§ **Task to carry out**
Reproduce the listing exactly, please, with every line intact.

*** Data ***

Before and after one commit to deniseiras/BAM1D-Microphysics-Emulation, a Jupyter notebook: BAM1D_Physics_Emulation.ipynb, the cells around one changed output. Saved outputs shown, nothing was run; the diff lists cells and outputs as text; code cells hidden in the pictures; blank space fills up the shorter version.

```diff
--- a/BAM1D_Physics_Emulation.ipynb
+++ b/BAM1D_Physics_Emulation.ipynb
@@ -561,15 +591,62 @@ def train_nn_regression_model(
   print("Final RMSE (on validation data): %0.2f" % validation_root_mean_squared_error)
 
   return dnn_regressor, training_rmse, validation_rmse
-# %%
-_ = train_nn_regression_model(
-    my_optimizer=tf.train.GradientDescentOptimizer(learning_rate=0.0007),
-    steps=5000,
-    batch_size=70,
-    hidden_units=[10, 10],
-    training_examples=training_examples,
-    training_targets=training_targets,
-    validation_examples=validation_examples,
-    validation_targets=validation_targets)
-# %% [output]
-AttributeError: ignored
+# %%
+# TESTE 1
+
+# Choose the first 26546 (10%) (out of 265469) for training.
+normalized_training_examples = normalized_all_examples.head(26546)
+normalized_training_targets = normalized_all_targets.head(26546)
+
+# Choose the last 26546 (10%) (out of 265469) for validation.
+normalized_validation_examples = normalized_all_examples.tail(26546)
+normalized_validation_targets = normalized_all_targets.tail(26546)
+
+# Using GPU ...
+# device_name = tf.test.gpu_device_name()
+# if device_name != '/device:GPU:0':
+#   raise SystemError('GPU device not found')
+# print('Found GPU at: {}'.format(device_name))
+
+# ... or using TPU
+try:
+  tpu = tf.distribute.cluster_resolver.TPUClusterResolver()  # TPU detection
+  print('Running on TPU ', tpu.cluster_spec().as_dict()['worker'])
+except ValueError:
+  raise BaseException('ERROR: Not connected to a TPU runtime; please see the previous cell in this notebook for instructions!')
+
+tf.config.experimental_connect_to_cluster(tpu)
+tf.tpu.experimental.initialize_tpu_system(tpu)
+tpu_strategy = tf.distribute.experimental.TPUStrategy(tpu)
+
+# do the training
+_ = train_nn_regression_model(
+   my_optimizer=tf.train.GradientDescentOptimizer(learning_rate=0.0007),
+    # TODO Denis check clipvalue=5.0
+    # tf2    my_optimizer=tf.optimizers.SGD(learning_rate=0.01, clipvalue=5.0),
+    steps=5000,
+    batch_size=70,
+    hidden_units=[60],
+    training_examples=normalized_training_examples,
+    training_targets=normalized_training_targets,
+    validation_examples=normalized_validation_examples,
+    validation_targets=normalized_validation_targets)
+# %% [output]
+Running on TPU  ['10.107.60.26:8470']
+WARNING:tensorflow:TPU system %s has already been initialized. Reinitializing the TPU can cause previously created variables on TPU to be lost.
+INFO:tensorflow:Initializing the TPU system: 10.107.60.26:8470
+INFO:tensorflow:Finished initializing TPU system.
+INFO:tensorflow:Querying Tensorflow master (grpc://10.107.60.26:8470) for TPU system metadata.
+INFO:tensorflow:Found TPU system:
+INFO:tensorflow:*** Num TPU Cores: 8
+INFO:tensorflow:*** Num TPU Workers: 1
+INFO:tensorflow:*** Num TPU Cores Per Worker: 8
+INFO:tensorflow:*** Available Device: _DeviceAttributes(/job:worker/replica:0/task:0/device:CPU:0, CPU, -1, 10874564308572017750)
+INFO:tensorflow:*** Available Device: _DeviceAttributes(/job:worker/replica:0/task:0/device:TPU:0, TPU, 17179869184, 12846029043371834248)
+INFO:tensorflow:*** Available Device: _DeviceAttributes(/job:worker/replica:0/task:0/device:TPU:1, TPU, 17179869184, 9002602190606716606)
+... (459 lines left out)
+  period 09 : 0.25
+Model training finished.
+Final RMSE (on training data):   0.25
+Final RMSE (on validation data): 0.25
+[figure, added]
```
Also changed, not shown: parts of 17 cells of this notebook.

***

§ **Task solution**
Before and after one commit to deniseiras/BAM1D-Microphysics-Emulation, a Jupyter notebook: BAM1D_Physics_Emulation.ipynb, the cells around one changed output. Saved outputs shown, nothing was run; the diff lists cells and outputs as text; code cells hidden in the pictures; blank space fills up the shorter version.

```diff
--- a/BAM1D_Physics_Emulation.ipynb
+++ b/BAM1D_Physics_Emulation.ipynb
@@ -561,15 +591,62 @@ def train_nn_regression_model(
   print("Final RMSE (on validation data): %0.2f" % validation_root_mean_squared_error)
 
   return dnn_regressor, training_rmse, validation_rmse
-# %%
-_ = train_nn_regression_model(
-    my_optimizer=tf.train.GradientDescentOptimizer(learning_rate=0.0007),
-    steps=5000,
-    batch_size=70,
-    hidden_units=[10, 10],
-    training_examples=training_examples,
-    training_targets=training_targets,
-    validation_examples=validation_examples,
-    validation_targets=validation_targets)
-# %% [output]
-AttributeError: ignored
+# %%
+# TESTE 1
+
+# Choose the first 26546 (10%) (out of 265469) for training.
+normalized_training_examples = normalized_all_examples.head(26546)
+normalized_training_targets = normalized_all_targets.head(26546)
+
+# Choose the last 26546 (10%) (out of 265469) for validation.
+normalized_validation_examples = normalized_all_examples.tail(26546)
+normalized_validation_targets = normalized_all_targets.tail(26546)
+
+# Using GPU ...
+# device_name = tf.test.gpu_device_name()
+# if device_name != '/device:GPU:0':
+#   raise SystemError('GPU device not found')
+# print('Found GPU at: {}'.format(device_name))
+
+# ... or using TPU
+try:
+  tpu = tf.distribute.cluster_resolver.TPUClusterResolver()  # TPU detection
+  print('Running on TPU ', tpu.cluster_spec().as_dict()['worker'])
+except ValueError:
+  raise BaseException('ERROR: Not connected to a TPU runtime; please see the previous cell in this notebook for instructions!')
+
+tf.config.experimental_connect_to_cluster(tpu)
+tf.tpu.experimental.initialize_tpu_system(tpu)
+tpu_strategy = tf.distribute.experimental.TPUStrategy(tpu)
+
+# do the training
+_ = train_nn_regression_model(
+   my_optimizer=tf.train.GradientDescentOptimizer(learning_rate=0.0007),
+    # TODO Denis check clipvalue=5.0
+    # tf2    my_optimizer=tf.optimizers.SGD(learning_rate=0.01, clipvalue=5.0),
+    steps=5000,
+    batch_size=70,
+    hidden_units=[60],
+    training_examples=normalized_training_examples,
+    training_targets=normalized_training_targets,
+    validation_examples=normalized_validation_examples,
+    validation_targets=normalized_validation_targets)
+# %% [output]
+Running on TPU  ['10.107.60.26:8470']
+WARNING:tensorflow:TPU system %s has already been initialized. Reinitializing the TPU can cause previously created variables on TPU to be lost.
+INFO:tensorflow:Initializing the TPU system: 10.107.60.26:8470
+INFO:tensorflow:Finished initializing TPU system.
+INFO:tensorflow:Querying Tensorflow master (grpc://10.107.60.26:8470) for TPU system metadata.
+INFO:tensorflow:Found TPU system:
+INFO:tensorflow:*** Num TPU Cores: 8
+INFO:tensorflow:*** Num TPU Workers: 1
+INFO:tensorflow:*** Num TPU Cores Per Worker: 8
+INFO:tensorflow:*** Available Device: _DeviceAttributes(/job:worker/replica:0/task:0/device:CPU:0, CPU, -1, 10874564308572017750)
+INFO:tensorflow:*** Available Device: _DeviceAttributes(/job:worker/replica:0/task:0/device:TPU:0, TPU, 17179869184, 12846029043371834248)
+INFO:tensorflow:*** Available Device: _DeviceAttributes(/job:worker/replica:0/task:0/device:TPU:1, TPU, 17179869184, 9002602190606716606)
+... (459 lines left out)
+  period 09 : 0.25
+Model training finished.
+Final RMSE (on training data):   0.25
+Final RMSE (on validation data): 0.25
+[figure, added]
```
Also changed, not shown: parts of 17 cells of this notebook.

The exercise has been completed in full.